* REQUIRED ACTION *
Look over the entries that follow. Report how many lines contain "GitHub", with nothing else.

* Extracted data entries *
──────────
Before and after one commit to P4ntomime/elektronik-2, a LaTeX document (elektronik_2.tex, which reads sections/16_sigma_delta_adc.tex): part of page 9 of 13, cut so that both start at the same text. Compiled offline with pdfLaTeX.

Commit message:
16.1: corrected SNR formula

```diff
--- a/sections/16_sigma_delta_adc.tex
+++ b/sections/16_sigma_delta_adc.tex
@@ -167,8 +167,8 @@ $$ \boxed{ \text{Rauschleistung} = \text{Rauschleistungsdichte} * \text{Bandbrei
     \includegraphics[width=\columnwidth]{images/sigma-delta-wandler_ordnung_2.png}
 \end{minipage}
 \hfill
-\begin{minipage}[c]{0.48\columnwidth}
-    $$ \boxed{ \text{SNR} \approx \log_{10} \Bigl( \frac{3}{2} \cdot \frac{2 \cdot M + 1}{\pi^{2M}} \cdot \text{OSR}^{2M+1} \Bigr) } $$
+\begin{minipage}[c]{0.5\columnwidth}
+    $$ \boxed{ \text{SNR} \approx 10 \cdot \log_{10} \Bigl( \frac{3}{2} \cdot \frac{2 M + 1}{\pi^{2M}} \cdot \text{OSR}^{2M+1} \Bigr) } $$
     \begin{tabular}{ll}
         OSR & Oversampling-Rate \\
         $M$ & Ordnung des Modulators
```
──────────
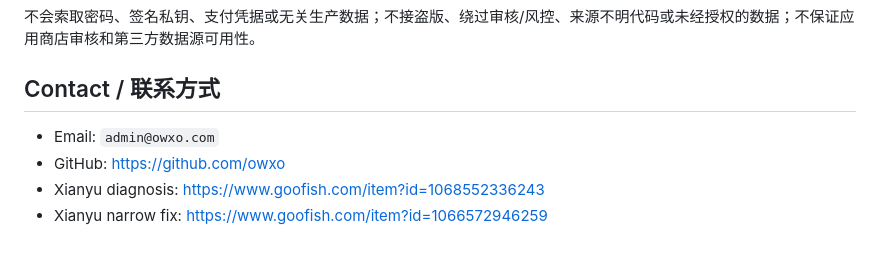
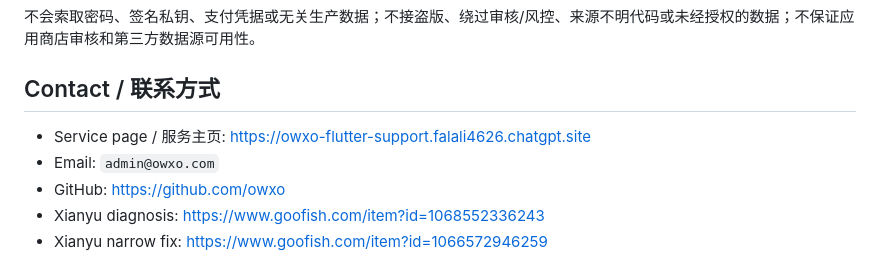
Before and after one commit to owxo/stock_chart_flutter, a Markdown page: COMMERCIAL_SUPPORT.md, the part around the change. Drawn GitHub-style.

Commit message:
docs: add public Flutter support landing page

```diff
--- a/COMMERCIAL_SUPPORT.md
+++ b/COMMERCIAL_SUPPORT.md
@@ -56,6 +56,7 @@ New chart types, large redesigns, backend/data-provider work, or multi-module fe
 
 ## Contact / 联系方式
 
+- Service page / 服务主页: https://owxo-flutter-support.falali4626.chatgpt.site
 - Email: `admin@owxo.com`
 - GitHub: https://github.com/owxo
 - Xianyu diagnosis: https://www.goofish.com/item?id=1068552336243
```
──────────
* RESULT *
2